For decades weather books have been produced in three different genres: A) anecdotal illustrated books for the general public; B) introductory textbooks for college undergraduates; and C) highly complex titles for researchers. The Weather Forecasting Handbook breaks these stereotypes by delivering a practical forecasting manual that's neither dumbed down nor filled with tons of math. It's perfect for any weather fanatic who wants an "insider's guide" on how to interpret the numerous forecasting charts now found on the Internet. It also makes a valuable reference guide for professionals. The book touches on important fundamentals, then leads the reader on a very readable overview of dynamics, barotropic systems, baroclinic systems, air masses, numerical forecasting, weather phenomena, and operational forecasting. It succinctly summarizes important forecast concepts and techniques that are used on a daily basis throughout the National Weather Service. The book contains over a hundred illustrations, showing key concepts and real-life examples of different weather systems, from heat lows to polar highs.

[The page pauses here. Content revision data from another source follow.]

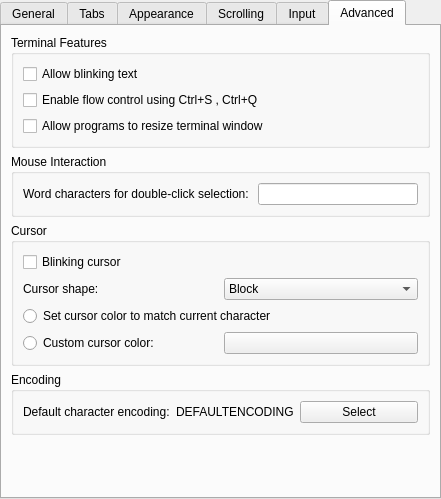
This is src/EditProfileDialog.ui in KDE/konsole as Qt 5 draws it before an edit. The edited form follows.
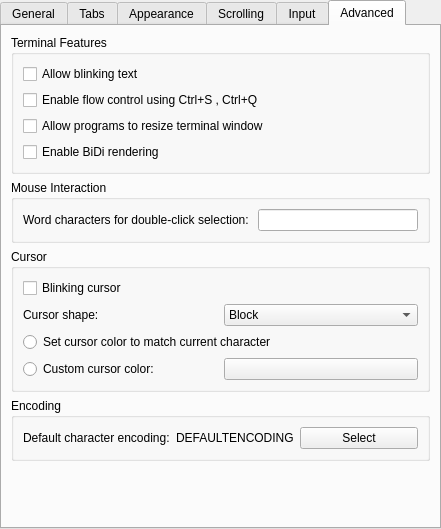
This is the edited form. The open tabs and pages were chosen to show the change. Custom widgets are drawn as their Qt base class.

```diff
--- a/src/EditProfileDialog.ui
+++ b/src/EditProfileDialog.ui
@@ -6,7 +6,7 @@
     <x>0</x>
     <y>0</y>
     <width>441</width>
-    <height>499</height>
+    <height>529</height>
    </rect>
   </property>
   <layout class="QHBoxLayout" >
@@ -875,7 +875,7 @@
         <x>0</x>
         <y>0</y>
         <width>429</width>
-        <height>461</height>
+        <height>489</height>
        </rect>
       </property>
       <attribute name="title" >
@@ -939,6 +939,22 @@
             </property>
            </widget>
           </item>
+          <item>
+           <widget class="QCheckBox" name="enableBidiRenderingButton" >
+            <property name="sizePolicy" >
+             <sizepolicy vsizetype="Fixed" hsizetype="Preferred" >
+              <horstretch>0</horstretch>
+              <verstretch>0</verstretch>
+             </sizepolicy>
+            </property>
+            <property name="toolTip" >
+             <string>Enable BiDirectional display on terminals (valid for Arabic, Farsi or Hebrew only)</string>
+            </property>
+            <property name="text" >
+             <string>Enable BiDi rendering </string>
+            </property>
+           </widget>
+          </item>
          </layout>
         </widget>
        </item>
```
Left out of the diff: 10 changed lines with no effect on the pictures.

The Weather Forecasting Handbook is a must-have for all meteorology students, advanced weather hobbyists, professionals, weathercasters, storm chasers, sailors, and pilots. Whether you want to know how a short wave works, how to find a front, what isentropic surfaces are, how to analyze a 500-millibar chart, what type of vertical motion to expect around jet streaks, or why a high pressure area is building, the Weather Forecasting Handbook's no-nonsense approach will give you a solid foundation to understanding everyday forecasting problems.